- Hitting very low cholesterol targets in patients with already low levels reduces risk for major vascular events whether statins or nonstatins are used and without safety issues.
- Targets as low as 21 mg/dL for low-density lipoprotein cholesterol (LDL) were associated with no “offsetting adverse events.”
Why this matters
- Accompanying editorial calls the study “extremely well done,” says it makes a strong case for updating the guidelines.
- The editorial says that for clinicians, these LDL levels are “as foreign as travel to outer space.”

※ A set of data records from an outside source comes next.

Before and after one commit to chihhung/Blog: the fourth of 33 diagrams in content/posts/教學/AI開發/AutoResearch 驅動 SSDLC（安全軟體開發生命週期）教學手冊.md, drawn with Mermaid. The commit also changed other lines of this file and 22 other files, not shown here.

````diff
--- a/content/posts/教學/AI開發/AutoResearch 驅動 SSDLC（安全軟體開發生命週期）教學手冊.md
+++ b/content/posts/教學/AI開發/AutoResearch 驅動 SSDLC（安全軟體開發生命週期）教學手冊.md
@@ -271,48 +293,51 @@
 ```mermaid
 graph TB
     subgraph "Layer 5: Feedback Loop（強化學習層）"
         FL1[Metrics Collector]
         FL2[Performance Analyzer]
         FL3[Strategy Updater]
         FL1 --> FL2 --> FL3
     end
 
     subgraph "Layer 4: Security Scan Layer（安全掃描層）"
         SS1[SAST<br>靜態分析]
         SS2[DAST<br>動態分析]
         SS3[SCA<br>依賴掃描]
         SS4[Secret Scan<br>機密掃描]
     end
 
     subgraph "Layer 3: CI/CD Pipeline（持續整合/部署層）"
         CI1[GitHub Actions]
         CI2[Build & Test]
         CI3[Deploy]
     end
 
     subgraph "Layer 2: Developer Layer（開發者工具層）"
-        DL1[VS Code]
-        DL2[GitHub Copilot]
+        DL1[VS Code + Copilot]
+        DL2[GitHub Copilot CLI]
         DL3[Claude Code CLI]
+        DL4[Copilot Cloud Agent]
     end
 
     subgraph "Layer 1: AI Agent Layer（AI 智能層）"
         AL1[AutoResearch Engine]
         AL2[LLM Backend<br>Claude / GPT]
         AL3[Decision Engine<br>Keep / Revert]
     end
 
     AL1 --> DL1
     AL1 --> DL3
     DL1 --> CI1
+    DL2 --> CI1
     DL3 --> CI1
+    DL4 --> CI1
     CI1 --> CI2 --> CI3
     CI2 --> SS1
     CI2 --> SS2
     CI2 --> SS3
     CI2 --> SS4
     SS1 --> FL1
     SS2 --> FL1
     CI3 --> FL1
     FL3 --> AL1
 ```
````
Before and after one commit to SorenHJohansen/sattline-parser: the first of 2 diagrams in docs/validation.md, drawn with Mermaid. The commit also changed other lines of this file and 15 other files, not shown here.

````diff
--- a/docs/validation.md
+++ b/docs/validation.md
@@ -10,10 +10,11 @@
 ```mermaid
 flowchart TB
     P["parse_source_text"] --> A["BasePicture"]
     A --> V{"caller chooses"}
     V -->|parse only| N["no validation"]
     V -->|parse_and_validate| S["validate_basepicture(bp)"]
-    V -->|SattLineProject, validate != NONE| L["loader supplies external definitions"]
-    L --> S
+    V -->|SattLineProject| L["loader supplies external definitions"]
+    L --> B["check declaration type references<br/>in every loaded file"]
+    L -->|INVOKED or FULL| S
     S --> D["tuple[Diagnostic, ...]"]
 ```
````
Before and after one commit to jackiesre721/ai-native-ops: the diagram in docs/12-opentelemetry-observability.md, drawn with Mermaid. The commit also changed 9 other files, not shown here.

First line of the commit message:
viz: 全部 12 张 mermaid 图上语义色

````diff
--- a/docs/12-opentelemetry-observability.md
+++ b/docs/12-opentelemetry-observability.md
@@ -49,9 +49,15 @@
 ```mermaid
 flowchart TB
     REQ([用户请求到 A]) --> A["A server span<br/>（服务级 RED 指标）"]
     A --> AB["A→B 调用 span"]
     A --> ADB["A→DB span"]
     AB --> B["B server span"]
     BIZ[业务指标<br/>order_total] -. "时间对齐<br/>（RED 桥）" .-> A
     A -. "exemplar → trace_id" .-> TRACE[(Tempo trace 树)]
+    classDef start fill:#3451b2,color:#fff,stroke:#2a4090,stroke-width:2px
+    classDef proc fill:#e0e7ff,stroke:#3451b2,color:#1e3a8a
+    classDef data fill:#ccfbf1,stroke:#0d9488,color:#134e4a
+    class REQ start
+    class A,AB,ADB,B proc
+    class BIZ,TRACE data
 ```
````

- An author interview is also available.
- With statin therapy, major vascular event risk ratio (RR) for each 38.7 mg/dL LDL decrease was 0.78 (95% CI, 0.65-0.94).
- With every 38.7 mg/dL decrease in nonstatin therapy, RR was 0.79 (95% CI, 0.70-0.88; P<.001>
- With combination of statins with nonstatins, RR was 0.79 (95% CI, 0.71-0.87; P<.001>
- Increased adverse event risk not detected.
- Meta-analysis, data from Cholesterol Treatment Trialists Collaboration for statins, database hits for nonstatin-related studies.
- Included populations with initial LDL levels ≤70 mg/dL.
- Outcome: RR for major vascular events (coronary heart death, myocardial infarction, ischemic stroke, coronary vascularization) for every 38.7 mg/dL LDL decrease.
- Funding: Industry funding cited.
- Inclusion criteria, follow-up varied.